*TASK BRIEF*: For the word "limpiar", return each line of the data in which it occurs.
▼▼▼
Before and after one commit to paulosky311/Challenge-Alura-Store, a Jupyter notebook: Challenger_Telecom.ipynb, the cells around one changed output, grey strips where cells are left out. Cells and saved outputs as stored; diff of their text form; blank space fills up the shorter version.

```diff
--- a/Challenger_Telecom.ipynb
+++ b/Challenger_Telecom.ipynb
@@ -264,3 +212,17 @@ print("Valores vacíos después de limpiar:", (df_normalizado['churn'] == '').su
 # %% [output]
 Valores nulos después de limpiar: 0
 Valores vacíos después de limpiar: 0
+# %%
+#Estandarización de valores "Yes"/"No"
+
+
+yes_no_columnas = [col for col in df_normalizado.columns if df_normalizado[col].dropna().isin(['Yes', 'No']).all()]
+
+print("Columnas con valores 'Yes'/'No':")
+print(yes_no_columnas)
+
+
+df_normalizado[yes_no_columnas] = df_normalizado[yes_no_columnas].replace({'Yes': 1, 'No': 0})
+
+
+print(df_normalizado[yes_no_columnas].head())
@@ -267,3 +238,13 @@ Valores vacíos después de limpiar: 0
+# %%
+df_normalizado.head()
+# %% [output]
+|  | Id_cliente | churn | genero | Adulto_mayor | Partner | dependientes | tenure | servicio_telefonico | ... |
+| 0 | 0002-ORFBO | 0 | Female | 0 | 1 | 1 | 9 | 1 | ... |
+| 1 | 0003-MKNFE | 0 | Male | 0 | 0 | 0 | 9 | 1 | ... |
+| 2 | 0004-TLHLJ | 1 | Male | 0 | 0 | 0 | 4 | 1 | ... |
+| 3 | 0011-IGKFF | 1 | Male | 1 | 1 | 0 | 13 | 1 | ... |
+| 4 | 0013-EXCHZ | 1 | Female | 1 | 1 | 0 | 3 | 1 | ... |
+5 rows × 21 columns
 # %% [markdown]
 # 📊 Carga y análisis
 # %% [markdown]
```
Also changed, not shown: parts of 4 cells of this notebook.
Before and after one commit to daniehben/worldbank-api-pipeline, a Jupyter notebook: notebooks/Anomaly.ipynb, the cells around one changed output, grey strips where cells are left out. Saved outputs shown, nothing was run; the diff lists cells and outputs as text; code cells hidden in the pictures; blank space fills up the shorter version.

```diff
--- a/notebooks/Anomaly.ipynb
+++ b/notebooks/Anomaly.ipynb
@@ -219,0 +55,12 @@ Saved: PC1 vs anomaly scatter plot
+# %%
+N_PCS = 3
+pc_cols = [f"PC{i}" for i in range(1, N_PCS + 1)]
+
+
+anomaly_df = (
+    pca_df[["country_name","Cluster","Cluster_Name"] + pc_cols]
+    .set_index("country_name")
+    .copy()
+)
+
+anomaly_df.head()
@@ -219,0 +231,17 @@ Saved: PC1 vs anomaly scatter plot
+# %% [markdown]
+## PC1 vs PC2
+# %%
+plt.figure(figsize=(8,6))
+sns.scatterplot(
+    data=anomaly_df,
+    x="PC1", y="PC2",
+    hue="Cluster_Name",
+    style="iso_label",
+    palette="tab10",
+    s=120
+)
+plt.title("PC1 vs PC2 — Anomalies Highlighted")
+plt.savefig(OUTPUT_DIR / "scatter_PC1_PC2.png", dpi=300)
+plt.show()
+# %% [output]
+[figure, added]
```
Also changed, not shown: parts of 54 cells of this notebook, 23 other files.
▲▲▲
*RESULT OF THIS EXERCISE*:
@@ -264,3 +212,17 @@ print("Valores vacíos después de limpiar:", (df_normalizado['churn'] == '').su
 Valores nulos después de limpiar: 0
 Valores vacíos después de limpiar: 0
@@ -267,3 +238,13 @@ Valores vacíos después de limpiar: 0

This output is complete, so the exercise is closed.